Noah was a well-respected artist in Los Angeles, who was known for creating art from trash and debris. Shortly after he became the founding director of the Watts Tower, the Watts riot broke out creating an explosion of chaos.
The aftermath was destruction everywhere. Looking to find the silver lining in this tragedy, Noah began creating art pieces from the trash left behind.
In the months after the Watts Riots uprising, Noah and artist Judson Powell organized the exhibition 66 Signs of Neon, composed of roughly 50 works of art made from salvaged materials as a way to “interpret the August event.”

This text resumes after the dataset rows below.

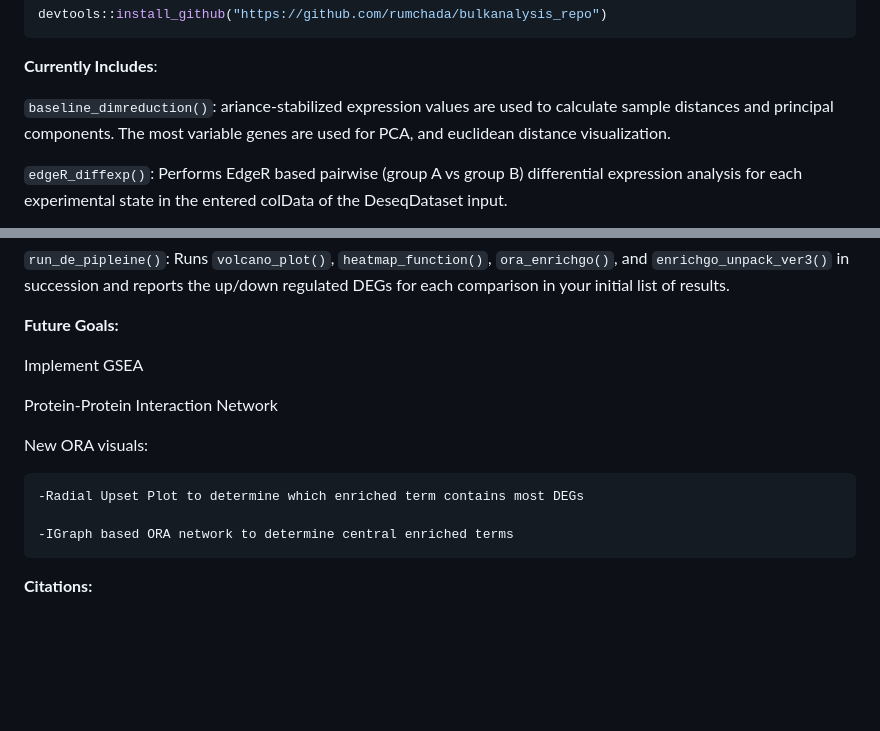
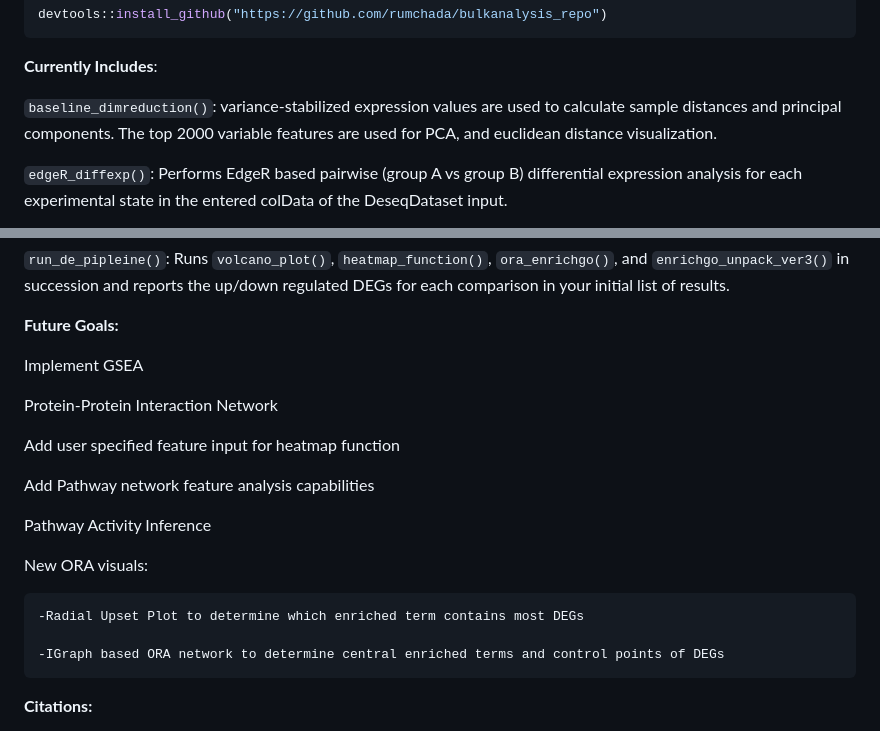
Before and after one commit to rumchada/bulkanalysis_repo, a Markdown page: README.md, 2 parts joined by grey strips. Rendered like a GitHub page; blank space fills up the shorter version.

```diff
--- a/README.md
+++ b/README.md
@@ -9,7 +9,7 @@ devtools::install_github("https://github.com/rumchada/bulkanalysis_repo")
 
 **Currently Includes**:
 
-`baseline_dimreduction()`: ariance-stabilized expression values are used to calculate sample distances and principal components. The most variable genes are used for PCA, and euclidean distance visualization.
+`baseline_dimreduction()`: variance-stabilized expression values are used to calculate sample distances and principal components. The top 2000 variable features are used for PCA, and euclidean distance visualization.
 
 `edgeR_diffexp()`: Performs EdgeR based pairwise (group A vs  group B) differential expression analysis for each experimental state in the entered colData of the DeseqDataset input.
 
@@ -33,11 +33,17 @@ devtools::install_github("https://github.com/rumchada/bulkanalysis_repo")
 
   Protein-Protein Interaction Network
 
+  Add user specified feature input for heatmap function
+
+  Add Pathway network feature analysis capabilities
+
+  Pathway Activity Inference
+
   New ORA visuals:
 
     -Radial Upset Plot to determine which enriched term contains most DEGs
 
-    -IGraph based ORA network to determine central enriched terms
+    -IGraph based ORA network to determine central enriched terms and control points of DEGs
 
 
 **Citations:**
```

In 1972 Noah was becoming tired of the art scene and dropped out. Shortly later, then governor Jerry Brown asked him to be part of the newly-founded California Arts Council. He accepted the invite, but on his own terms, putting almost all of his efforts into both the school systems and prison systems.
Eventually he made his way out to Joshua Tree, most say to escape the city grind and high prices of living. He spoke of the silence of the desert and how it was the first time in his life he could peacefully just sit back and think.
The site in which the Noah Purifoy Outdoor Museum sits was not only his art gallery but also his home and studio. He continued the theme of creating art through found objects throughout the rest of his life.
Being this is both outdoors and in the harsh environment of the desert, this combination only accelerates the rate at which everything decays. In 1999, the Noah Purifoy Foundation was established to protect Noah’s work.
In 2004, Noah passed away in his studio. We are fortunate that his museum is still around and open to the public for free as these pieces were created by an incredible man who is no longer with us. I hope when you come here to visit that you will be impacted by these pieces now knowing a little more of their background.